Your response must be made up of each line in the data below that contains the string "items".

Web interface edit records
****************************************
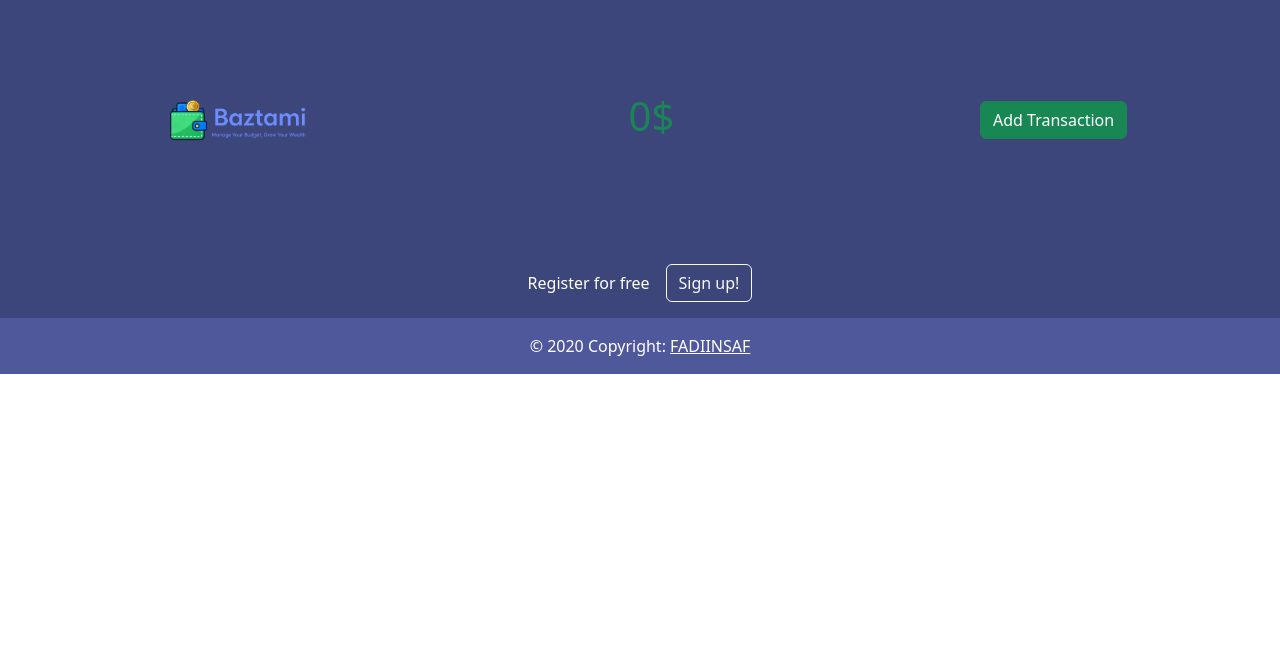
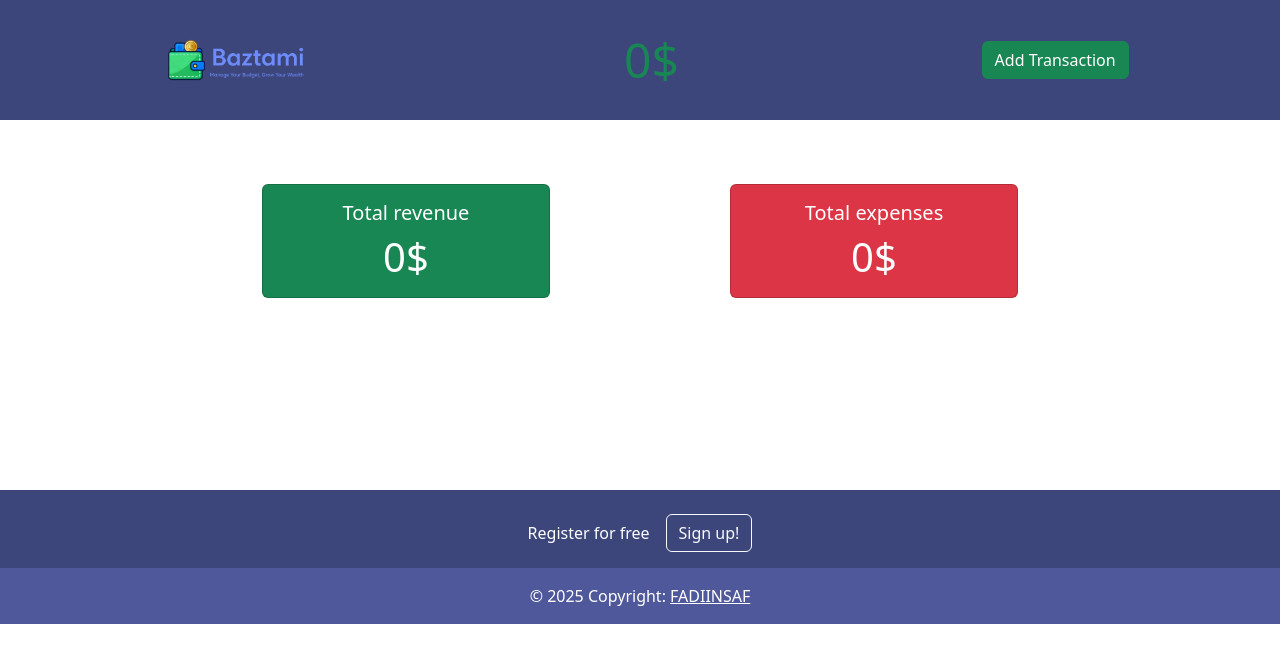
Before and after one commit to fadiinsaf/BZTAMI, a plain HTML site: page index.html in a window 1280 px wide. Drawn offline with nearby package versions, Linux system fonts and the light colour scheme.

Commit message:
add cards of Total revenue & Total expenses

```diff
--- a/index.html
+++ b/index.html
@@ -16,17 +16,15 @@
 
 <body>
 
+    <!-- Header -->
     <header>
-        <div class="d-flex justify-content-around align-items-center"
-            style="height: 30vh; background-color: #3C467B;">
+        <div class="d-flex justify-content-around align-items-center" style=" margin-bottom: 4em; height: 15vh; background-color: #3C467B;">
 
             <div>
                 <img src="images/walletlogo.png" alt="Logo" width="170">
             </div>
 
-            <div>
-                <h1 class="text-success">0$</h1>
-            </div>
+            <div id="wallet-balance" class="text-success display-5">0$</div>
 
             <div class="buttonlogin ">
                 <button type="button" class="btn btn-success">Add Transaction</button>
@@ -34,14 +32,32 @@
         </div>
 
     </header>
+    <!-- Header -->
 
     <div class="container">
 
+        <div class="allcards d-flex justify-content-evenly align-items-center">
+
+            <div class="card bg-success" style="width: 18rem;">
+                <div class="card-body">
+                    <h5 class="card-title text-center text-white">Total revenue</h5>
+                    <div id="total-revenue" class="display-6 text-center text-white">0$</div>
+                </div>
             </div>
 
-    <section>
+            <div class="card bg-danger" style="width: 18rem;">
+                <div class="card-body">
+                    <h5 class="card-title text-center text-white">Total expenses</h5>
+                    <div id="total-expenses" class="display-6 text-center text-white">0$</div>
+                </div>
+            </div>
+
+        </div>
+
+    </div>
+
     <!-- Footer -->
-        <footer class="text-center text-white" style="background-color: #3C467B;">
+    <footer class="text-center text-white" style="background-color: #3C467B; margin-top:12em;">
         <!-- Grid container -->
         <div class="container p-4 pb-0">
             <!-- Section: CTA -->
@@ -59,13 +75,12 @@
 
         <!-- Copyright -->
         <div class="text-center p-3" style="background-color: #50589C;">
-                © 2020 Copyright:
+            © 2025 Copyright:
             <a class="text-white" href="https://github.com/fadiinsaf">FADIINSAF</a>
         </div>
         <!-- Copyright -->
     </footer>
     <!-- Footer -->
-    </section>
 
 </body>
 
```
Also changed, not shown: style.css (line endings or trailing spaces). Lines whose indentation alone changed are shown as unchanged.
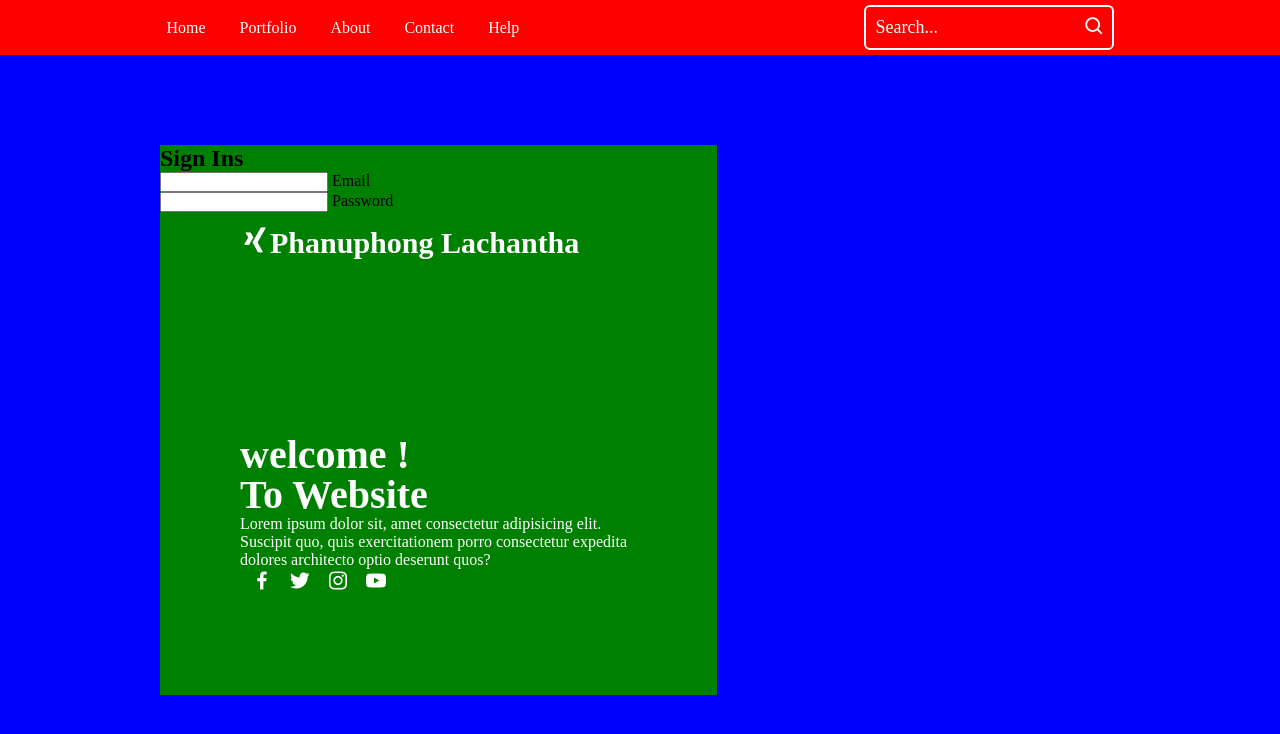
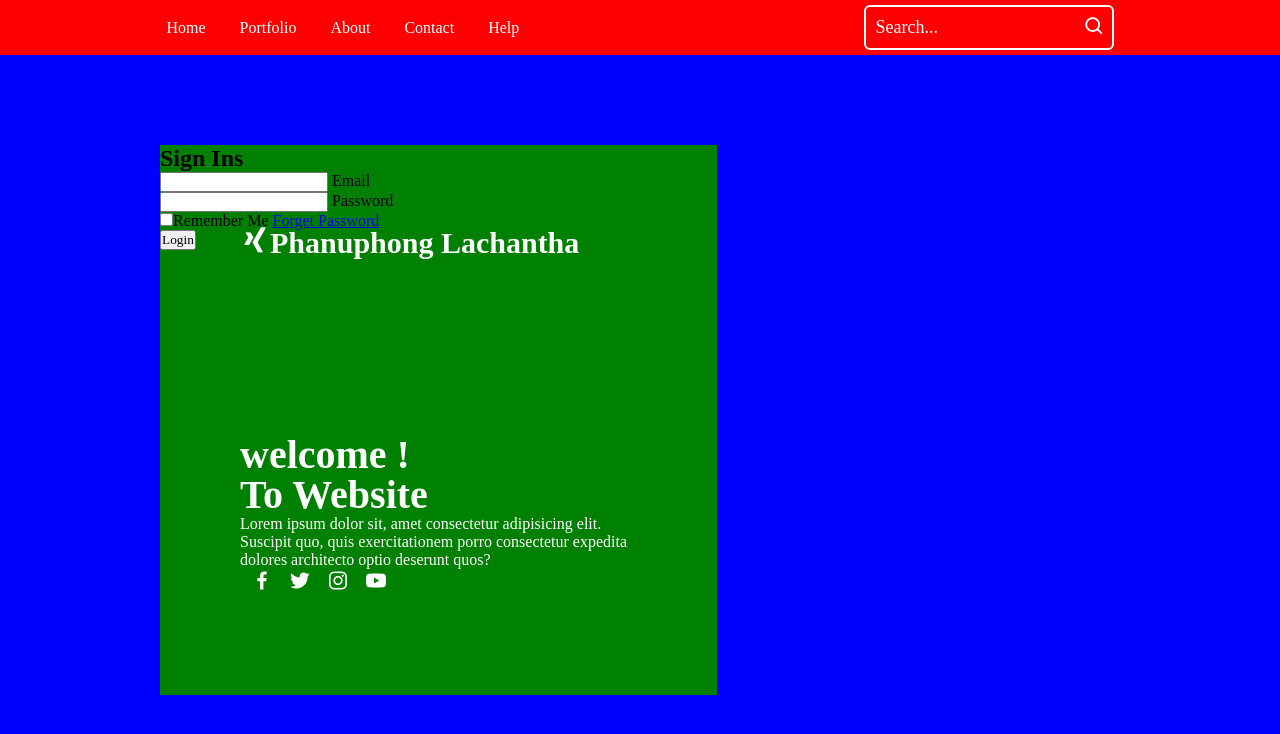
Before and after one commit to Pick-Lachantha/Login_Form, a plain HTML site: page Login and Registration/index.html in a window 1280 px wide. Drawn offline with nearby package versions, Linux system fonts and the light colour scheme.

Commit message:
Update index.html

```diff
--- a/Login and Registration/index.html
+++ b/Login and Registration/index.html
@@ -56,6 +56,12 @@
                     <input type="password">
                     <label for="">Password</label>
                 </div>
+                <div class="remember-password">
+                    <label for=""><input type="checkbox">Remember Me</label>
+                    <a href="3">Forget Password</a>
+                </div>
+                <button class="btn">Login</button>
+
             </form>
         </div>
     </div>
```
****************************************
### Completed exercise
-        <div class="d-flex justify-content-around align-items-center"
+        <div class="d-flex justify-content-around align-items-center" style=" margin-bottom: 4em; height: 15vh; background-color: #3C467B;">
+        <div class="allcards d-flex justify-content-evenly align-items-center">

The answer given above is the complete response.